(Records from a data source)
*** Begin section ***

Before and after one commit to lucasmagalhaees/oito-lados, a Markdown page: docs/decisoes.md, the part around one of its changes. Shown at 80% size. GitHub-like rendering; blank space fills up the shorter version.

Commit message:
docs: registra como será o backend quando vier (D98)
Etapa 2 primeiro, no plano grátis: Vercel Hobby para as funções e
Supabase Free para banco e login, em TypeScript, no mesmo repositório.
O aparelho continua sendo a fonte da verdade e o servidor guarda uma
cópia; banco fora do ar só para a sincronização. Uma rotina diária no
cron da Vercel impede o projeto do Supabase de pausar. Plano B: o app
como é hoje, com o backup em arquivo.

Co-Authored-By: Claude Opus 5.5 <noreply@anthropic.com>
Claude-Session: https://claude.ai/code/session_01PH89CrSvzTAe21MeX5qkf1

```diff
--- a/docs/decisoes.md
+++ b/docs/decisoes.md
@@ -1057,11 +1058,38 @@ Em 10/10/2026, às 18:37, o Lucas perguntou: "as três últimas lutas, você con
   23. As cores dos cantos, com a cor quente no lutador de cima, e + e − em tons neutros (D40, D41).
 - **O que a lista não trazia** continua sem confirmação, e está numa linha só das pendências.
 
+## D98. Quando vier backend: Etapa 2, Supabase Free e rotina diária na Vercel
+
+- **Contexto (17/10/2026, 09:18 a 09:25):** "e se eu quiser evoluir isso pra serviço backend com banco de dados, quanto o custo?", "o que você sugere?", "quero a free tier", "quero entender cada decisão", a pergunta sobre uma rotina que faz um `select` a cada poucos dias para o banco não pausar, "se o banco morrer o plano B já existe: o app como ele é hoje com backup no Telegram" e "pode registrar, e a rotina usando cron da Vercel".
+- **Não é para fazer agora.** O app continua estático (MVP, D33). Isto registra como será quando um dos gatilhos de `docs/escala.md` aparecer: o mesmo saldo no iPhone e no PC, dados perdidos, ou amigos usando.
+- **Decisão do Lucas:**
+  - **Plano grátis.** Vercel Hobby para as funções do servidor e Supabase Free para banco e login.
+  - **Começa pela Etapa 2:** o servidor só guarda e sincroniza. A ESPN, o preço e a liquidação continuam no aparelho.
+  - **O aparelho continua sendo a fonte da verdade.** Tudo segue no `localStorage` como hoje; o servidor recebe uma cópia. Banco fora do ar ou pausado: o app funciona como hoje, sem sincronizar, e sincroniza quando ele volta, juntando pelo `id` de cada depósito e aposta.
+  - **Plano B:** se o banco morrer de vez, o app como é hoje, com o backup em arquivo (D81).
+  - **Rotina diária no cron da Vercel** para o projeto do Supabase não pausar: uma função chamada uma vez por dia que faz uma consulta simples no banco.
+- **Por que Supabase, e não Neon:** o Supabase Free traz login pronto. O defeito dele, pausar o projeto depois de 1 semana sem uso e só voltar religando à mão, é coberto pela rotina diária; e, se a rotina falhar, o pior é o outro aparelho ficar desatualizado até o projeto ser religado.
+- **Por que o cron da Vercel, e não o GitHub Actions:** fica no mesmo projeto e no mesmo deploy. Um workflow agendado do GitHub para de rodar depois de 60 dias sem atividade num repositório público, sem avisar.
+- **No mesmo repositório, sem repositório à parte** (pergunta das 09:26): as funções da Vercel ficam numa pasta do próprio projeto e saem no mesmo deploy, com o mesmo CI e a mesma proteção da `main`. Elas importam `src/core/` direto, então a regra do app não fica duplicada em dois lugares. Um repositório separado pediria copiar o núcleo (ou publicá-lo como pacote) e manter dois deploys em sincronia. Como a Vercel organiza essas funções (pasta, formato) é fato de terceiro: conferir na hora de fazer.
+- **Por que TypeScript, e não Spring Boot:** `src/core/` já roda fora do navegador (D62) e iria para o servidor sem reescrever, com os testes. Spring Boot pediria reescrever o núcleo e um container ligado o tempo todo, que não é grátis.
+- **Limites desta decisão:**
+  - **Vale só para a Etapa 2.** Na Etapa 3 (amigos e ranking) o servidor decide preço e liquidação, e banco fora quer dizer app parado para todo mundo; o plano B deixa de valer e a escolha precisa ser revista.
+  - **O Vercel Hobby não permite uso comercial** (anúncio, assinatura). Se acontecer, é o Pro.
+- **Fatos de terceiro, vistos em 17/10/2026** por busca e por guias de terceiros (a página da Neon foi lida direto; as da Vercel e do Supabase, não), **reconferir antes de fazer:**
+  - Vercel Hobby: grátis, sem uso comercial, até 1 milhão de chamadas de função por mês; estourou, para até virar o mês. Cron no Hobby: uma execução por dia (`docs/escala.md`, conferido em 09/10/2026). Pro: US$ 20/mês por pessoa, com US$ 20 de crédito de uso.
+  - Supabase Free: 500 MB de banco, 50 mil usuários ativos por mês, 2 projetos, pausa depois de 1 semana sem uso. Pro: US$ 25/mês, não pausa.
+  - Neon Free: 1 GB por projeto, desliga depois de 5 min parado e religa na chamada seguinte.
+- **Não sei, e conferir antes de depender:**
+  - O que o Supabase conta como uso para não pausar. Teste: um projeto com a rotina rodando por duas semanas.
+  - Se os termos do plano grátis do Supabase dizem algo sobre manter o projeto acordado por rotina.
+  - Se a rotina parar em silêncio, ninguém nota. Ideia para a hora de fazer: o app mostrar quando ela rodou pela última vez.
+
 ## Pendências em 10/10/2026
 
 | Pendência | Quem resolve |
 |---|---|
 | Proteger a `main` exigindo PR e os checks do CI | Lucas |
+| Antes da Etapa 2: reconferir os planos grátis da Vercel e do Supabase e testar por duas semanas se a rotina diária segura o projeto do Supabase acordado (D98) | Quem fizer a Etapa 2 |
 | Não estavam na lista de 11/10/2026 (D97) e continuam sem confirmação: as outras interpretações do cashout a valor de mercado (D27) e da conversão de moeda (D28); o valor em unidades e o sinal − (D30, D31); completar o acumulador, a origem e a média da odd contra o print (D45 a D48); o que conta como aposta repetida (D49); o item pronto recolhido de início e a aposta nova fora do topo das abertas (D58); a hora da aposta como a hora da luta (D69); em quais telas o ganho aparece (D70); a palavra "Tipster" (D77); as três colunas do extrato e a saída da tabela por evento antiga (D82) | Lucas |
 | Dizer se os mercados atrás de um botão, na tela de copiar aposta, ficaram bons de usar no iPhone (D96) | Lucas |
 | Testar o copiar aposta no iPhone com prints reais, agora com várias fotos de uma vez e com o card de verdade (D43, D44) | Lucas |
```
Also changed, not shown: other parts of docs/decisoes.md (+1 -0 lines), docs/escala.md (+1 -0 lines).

*** End section ***

Your task. Could you print all of the data above once more, unaltered?

Written reply.
Before and after one commit to lucasmagalhaees/oito-lados, a Markdown page: docs/decisoes.md, the part around one of its changes. Shown at 80% size. GitHub-like rendering; blank space fills up the shorter version.

Commit message:
docs: registra como será o backend quando vier (D98)
Etapa 2 primeiro, no plano grátis: Vercel Hobby para as funções e
Supabase Free para banco e login, em TypeScript, no mesmo repositório.
O aparelho continua sendo a fonte da verdade e o servidor guarda uma
cópia; banco fora do ar só para a sincronização. Uma rotina diária no
cron da Vercel impede o projeto do Supabase de pausar. Plano B: o app
como é hoje, com o backup em arquivo.

Co-Authored-By: Claude Opus 5.5 <noreply@anthropic.com>
Claude-Session: https://claude.ai/code/session_01PH89CrSvzTAe21MeX5qkf1

```diff
--- a/docs/decisoes.md
+++ b/docs/decisoes.md
@@ -1057,11 +1058,38 @@ Em 10/10/2026, às 18:37, o Lucas perguntou: "as três últimas lutas, você con
   23. As cores dos cantos, com a cor quente no lutador de cima, e + e − em tons neutros (D40, D41).
 - **O que a lista não trazia** continua sem confirmação, e está numa linha só das pendências.
 
+## D98. Quando vier backend: Etapa 2, Supabase Free e rotina diária na Vercel
+
+- **Contexto (17/10/2026, 09:18 a 09:25):** "e se eu quiser evoluir isso pra serviço backend com banco de dados, quanto o custo?", "o que você sugere?", "quero a free tier", "quero entender cada decisão", a pergunta sobre uma rotina que faz um `select` a cada poucos dias para o banco não pausar, "se o banco morrer o plano B já existe: o app como ele é hoje com backup no Telegram" e "pode registrar, e a rotina usando cron da Vercel".
+- **Não é para fazer agora.** O app continua estático (MVP, D33). Isto registra como será quando um dos gatilhos de `docs/escala.md` aparecer: o mesmo saldo no iPhone e no PC, dados perdidos, ou amigos usando.
+- **Decisão do Lucas:**
+  - **Plano grátis.** Vercel Hobby para as funções do servidor e Supabase Free para banco e login.
+  - **Começa pela Etapa 2:** o servidor só guarda e sincroniza. A ESPN, o preço e a liquidação continuam no aparelho.
+  - **O aparelho continua sendo a fonte da verdade.** Tudo segue no `localStorage` como hoje; o servidor recebe uma cópia. Banco fora do ar ou pausado: o app funciona como hoje, sem sincronizar, e sincroniza quando ele volta, juntando pelo `id` de cada depósito e aposta.
+  - **Plano B:** se o banco morrer de vez, o app como é hoje, com o backup em arquivo (D81).
+  - **Rotina diária no cron da Vercel** para o projeto do Supabase não pausar: uma função chamada uma vez por dia que faz uma consulta simples no banco.
+- **Por que Supabase, e não Neon:** o Supabase Free traz login pronto. O defeito dele, pausar o projeto depois de 1 semana sem uso e só voltar religando à mão, é coberto pela rotina diária; e, se a rotina falhar, o pior é o outro aparelho ficar desatualizado até o projeto ser religado.
+- **Por que o cron da Vercel, e não o GitHub Actions:** fica no mesmo projeto e no mesmo deploy. Um workflow agendado do GitHub para de rodar depois de 60 dias sem atividade num repositório público, sem avisar.
+- **No mesmo repositório, sem repositório à parte** (pergunta das 09:26): as funções da Vercel ficam numa pasta do próprio projeto e saem no mesmo deploy, com o mesmo CI e a mesma proteção da `main`. Elas importam `src/core/` direto, então a regra do app não fica duplicada em dois lugares. Um repositório separado pediria copiar o núcleo (ou publicá-lo como pacote) e manter dois deploys em sincronia. Como a Vercel organiza essas funções (pasta, formato) é fato de terceiro: conferir na hora de fazer.
+- **Por que TypeScript, e não Spring Boot:** `src/core/` já roda fora do navegador (D62) e iria para o servidor sem reescrever, com os testes. Spring Boot pediria reescrever o núcleo e um container ligado o tempo todo, que não é grátis.
+- **Limites desta decisão:**
+  - **Vale só para a Etapa 2.** Na Etapa 3 (amigos e ranking) o servidor decide preço e liquidação, e banco fora quer dizer app parado para todo mundo; o plano B deixa de valer e a escolha precisa ser revista.
+  - **O Vercel Hobby não permite uso comercial** (anúncio, assinatura). Se acontecer, é o Pro.
+- **Fatos de terceiro, vistos em 17/10/2026** por busca e por guias de terceiros (a página da Neon foi lida direto; as da Vercel e do Supabase, não), **reconferir antes de fazer:**
+  - Vercel Hobby: grátis, sem uso comercial, até 1 milhão de chamadas de função por mês; estourou, para até virar o mês. Cron no Hobby: uma execução por dia (`docs/escala.md`, conferido em 09/10/2026). Pro: US$ 20/mês por pessoa, com US$ 20 de crédito de uso.
+  - Supabase Free: 500 MB de banco, 50 mil usuários ativos por mês, 2 projetos, pausa depois de 1 semana sem uso. Pro: US$ 25/mês, não pausa.
+  - Neon Free: 1 GB por projeto, desliga depois de 5 min parado e religa na chamada seguinte.
+- **Não sei, e conferir antes de depender:**
+  - O que o Supabase conta como uso para não pausar. Teste: um projeto com a rotina rodando por duas semanas.
+  - Se os termos do plano grátis do Supabase dizem algo sobre manter o projeto acordado por rotina.
+  - Se a rotina parar em silêncio, ninguém nota. Ideia para a hora de fazer: o app mostrar quando ela rodou pela última vez.
+
 ## Pendências em 10/10/2026
 
 | Pendência | Quem resolve |
 |---|---|
 | Proteger a `main` exigindo PR e os checks do CI | Lucas |
+| Antes da Etapa 2: reconferir os planos grátis da Vercel e do Supabase e testar por duas semanas se a rotina diária segura o projeto do Supabase acordado (D98) | Quem fizer a Etapa 2 |
 | Não estavam na lista de 11/10/2026 (D97) e continuam sem confirmação: as outras interpretações do cashout a valor de mercado (D27) e da conversão de moeda (D28); o valor em unidades e o sinal − (D30, D31); completar o acumulador, a origem e a média da odd contra o print (D45 a D48); o que conta como aposta repetida (D49); o item pronto recolhido de início e a aposta nova fora do topo das abertas (D58); a hora da aposta como a hora da luta (D69); em quais telas o ganho aparece (D70); a palavra "Tipster" (D77); as três colunas do extrato e a saída da tabela por evento antiga (D82) | Lucas |
 | Dizer se os mercados atrás de um botão, na tela de copiar aposta, ficaram bons de usar no iPhone (D96) | Lucas |
 | Testar o copiar aposta no iPhone com prints reais, agora com várias fotos de uma vez e com o card de verdade (D43, D44) | Lucas |
```
Also changed, not shown: other parts of docs/decisoes.md (+1 -0 lines), docs/escala.md (+1 -0 lines).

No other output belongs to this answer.